## WHAT IS BEING ASKED:
Throughout the records below, find each line holding "empty" and copy it.

****************************************

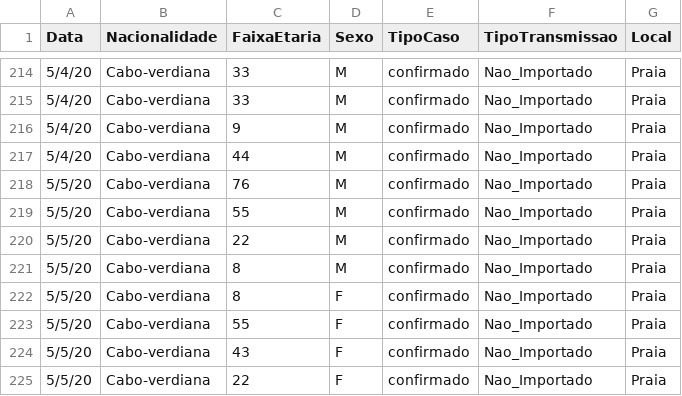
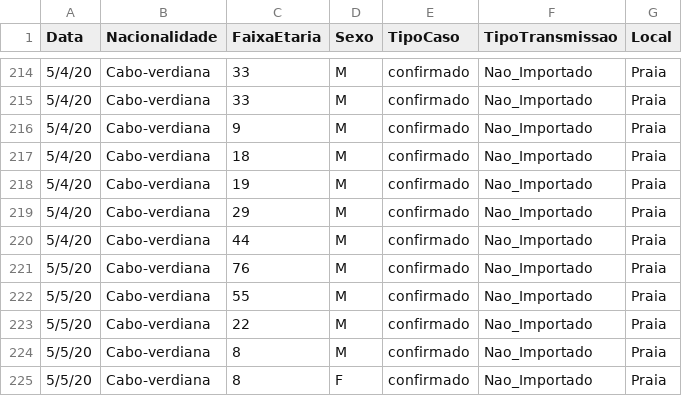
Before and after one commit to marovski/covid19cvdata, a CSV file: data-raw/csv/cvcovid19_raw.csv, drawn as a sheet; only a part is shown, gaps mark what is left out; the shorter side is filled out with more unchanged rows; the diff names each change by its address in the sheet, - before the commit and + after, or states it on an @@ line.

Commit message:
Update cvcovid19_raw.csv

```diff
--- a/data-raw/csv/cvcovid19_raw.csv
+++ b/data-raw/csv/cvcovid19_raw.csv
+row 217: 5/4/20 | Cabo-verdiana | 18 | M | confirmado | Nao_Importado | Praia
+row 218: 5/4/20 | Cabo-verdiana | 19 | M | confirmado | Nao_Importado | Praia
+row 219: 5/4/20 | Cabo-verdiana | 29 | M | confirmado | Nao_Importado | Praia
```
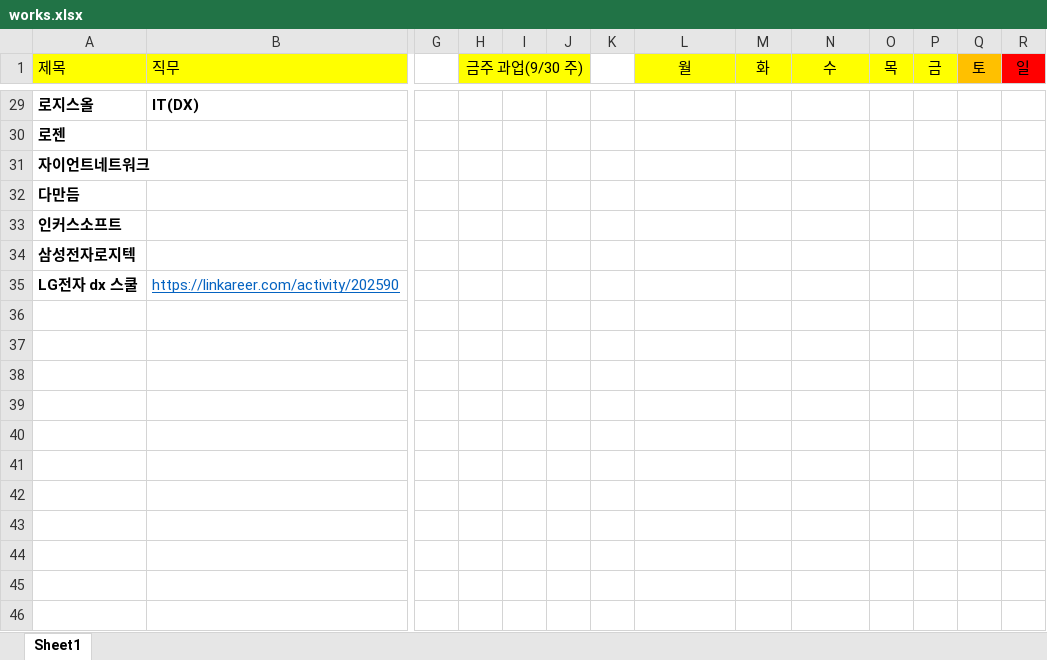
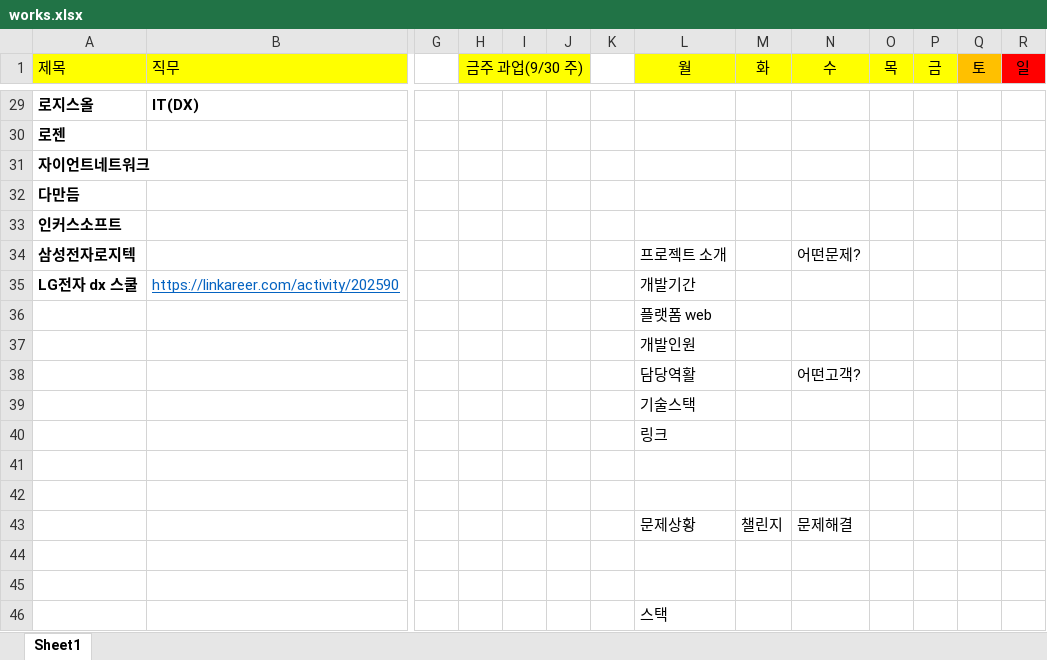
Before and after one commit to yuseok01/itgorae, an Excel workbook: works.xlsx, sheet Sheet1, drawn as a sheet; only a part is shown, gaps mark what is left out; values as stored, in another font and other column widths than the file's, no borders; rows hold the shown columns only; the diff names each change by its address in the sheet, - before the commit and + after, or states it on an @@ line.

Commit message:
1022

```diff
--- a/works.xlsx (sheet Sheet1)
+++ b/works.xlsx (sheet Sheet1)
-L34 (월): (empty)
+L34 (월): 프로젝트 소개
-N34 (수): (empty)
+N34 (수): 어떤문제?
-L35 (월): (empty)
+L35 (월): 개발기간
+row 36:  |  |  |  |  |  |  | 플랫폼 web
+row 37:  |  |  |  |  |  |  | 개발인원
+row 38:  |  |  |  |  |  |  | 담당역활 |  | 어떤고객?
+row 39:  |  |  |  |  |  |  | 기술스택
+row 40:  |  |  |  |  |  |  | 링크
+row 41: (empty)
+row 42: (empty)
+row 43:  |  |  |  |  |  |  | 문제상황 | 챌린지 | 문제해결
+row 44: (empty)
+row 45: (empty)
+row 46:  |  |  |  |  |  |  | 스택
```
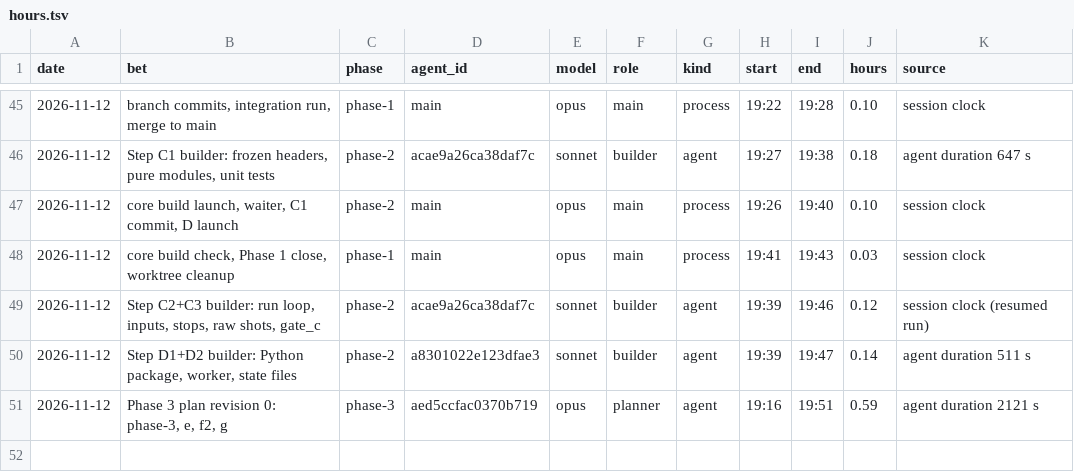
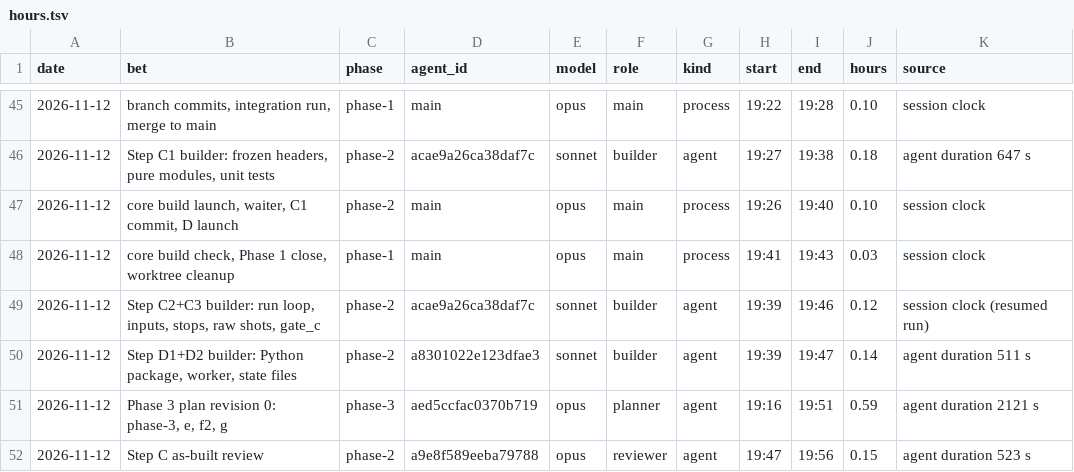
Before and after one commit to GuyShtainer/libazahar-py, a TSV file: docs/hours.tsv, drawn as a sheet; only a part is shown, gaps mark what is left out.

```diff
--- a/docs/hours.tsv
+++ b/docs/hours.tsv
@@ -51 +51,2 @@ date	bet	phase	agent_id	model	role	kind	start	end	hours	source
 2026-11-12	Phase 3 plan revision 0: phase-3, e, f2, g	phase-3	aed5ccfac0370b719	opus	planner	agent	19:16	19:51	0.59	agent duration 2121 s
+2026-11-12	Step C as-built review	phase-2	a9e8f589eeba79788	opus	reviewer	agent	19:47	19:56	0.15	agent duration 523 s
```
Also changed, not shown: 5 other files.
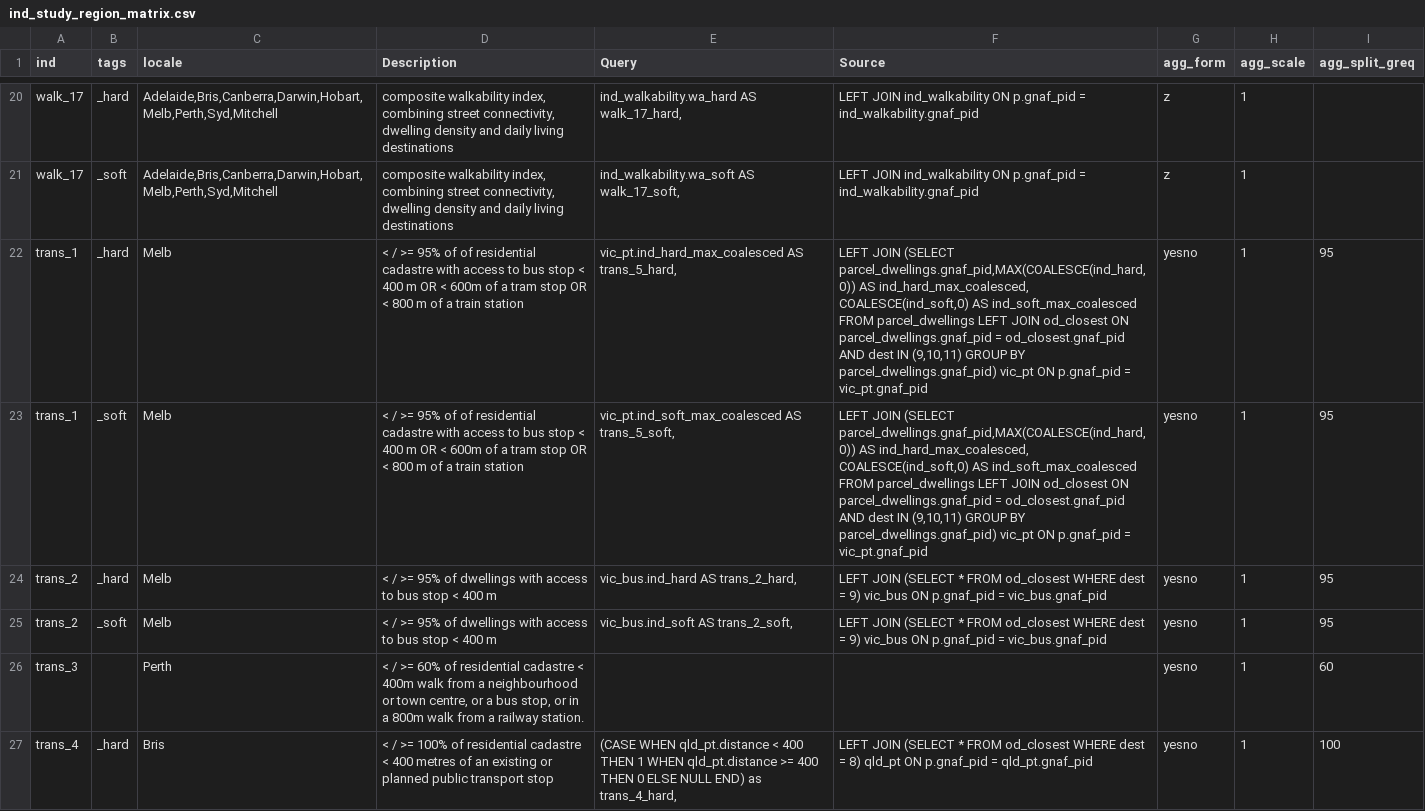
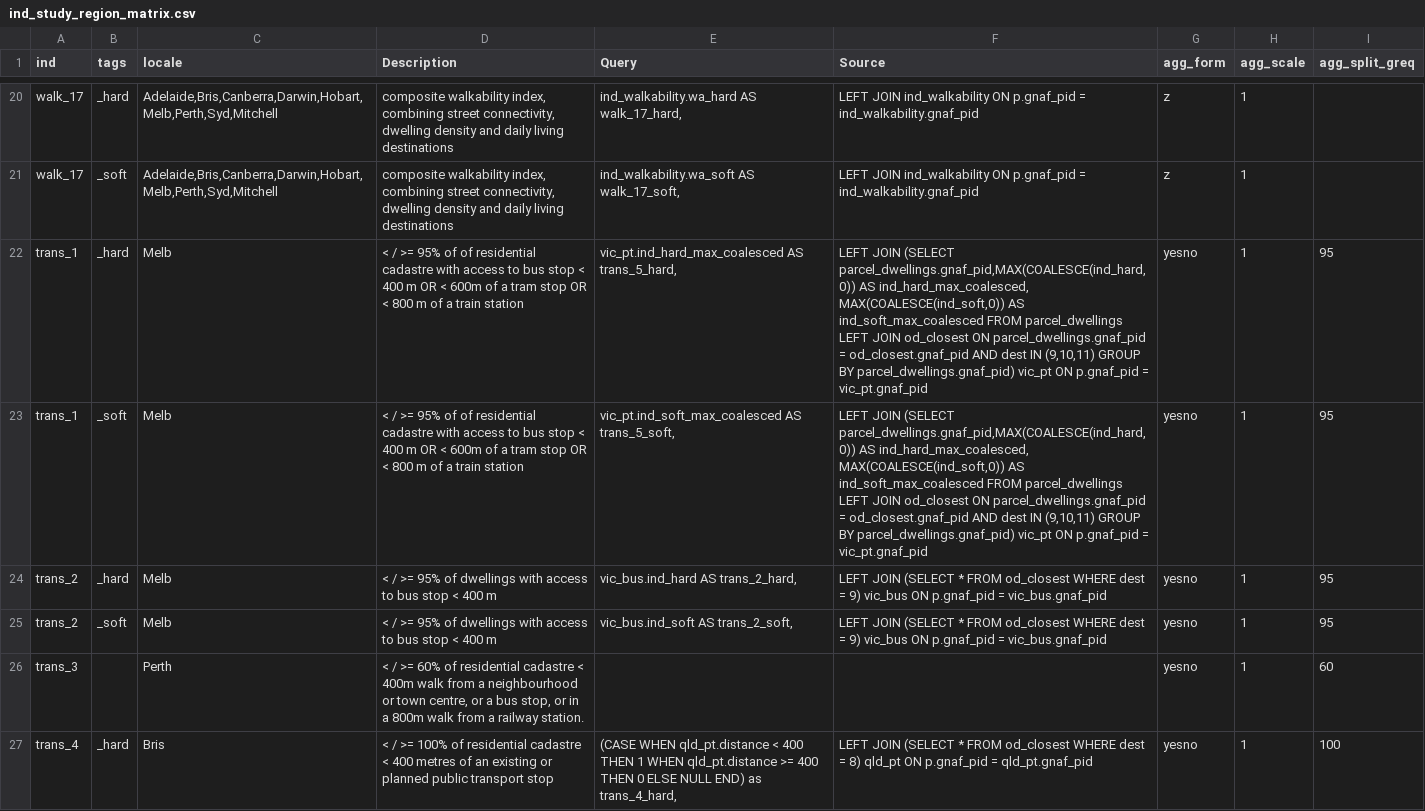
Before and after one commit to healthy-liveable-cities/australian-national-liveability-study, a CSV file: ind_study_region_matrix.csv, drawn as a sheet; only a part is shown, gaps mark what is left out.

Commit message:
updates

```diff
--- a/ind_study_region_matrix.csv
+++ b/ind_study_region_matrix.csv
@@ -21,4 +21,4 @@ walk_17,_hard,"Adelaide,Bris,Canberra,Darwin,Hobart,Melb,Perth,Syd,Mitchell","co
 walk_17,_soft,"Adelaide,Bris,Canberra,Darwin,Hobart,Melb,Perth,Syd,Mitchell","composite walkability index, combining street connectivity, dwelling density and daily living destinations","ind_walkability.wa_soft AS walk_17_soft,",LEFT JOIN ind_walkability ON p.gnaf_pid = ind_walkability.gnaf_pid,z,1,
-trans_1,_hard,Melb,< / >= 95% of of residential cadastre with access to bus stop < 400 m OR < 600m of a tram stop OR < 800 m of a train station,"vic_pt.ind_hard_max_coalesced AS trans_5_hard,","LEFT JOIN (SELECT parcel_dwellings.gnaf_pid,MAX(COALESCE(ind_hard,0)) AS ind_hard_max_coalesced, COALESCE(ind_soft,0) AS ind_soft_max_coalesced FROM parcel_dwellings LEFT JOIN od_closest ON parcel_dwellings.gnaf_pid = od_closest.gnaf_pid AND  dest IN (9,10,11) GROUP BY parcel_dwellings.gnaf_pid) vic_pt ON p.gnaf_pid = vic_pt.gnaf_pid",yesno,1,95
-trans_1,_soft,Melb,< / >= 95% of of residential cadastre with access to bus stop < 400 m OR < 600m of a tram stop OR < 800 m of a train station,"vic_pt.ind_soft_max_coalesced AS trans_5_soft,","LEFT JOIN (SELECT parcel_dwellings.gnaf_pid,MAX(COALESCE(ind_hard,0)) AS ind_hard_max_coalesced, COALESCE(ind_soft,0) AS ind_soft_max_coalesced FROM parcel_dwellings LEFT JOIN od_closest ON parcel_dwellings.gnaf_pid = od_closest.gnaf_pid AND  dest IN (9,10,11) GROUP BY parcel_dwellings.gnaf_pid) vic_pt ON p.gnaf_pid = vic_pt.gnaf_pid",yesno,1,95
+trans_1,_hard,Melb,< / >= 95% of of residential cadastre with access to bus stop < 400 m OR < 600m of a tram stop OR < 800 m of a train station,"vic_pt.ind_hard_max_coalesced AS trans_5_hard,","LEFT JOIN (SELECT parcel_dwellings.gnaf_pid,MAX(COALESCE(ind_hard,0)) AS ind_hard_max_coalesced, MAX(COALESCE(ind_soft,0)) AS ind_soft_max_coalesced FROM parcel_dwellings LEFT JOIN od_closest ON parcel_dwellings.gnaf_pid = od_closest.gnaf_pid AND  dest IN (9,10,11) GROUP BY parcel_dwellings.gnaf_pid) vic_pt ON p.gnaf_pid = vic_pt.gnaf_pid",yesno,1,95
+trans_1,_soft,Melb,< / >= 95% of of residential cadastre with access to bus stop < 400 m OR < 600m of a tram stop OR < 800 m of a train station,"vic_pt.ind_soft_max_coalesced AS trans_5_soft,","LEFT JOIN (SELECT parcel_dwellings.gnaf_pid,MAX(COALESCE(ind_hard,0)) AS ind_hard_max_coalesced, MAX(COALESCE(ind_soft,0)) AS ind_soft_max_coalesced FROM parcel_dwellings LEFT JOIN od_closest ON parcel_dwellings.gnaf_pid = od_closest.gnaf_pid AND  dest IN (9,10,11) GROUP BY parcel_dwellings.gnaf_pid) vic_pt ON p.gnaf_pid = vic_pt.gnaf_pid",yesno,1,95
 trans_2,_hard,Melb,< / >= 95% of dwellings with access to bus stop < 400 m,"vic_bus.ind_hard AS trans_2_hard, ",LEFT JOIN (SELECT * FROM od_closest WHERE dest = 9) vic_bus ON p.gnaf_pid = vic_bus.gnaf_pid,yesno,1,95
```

****************************************

## ANSWER TO THE EXERCISE:
-L34 (월): (empty)
-N34 (수): (empty)
-L35 (월): (empty)
+row 41: (empty)
+row 42: (empty)
+row 44: (empty)
+row 45: (empty)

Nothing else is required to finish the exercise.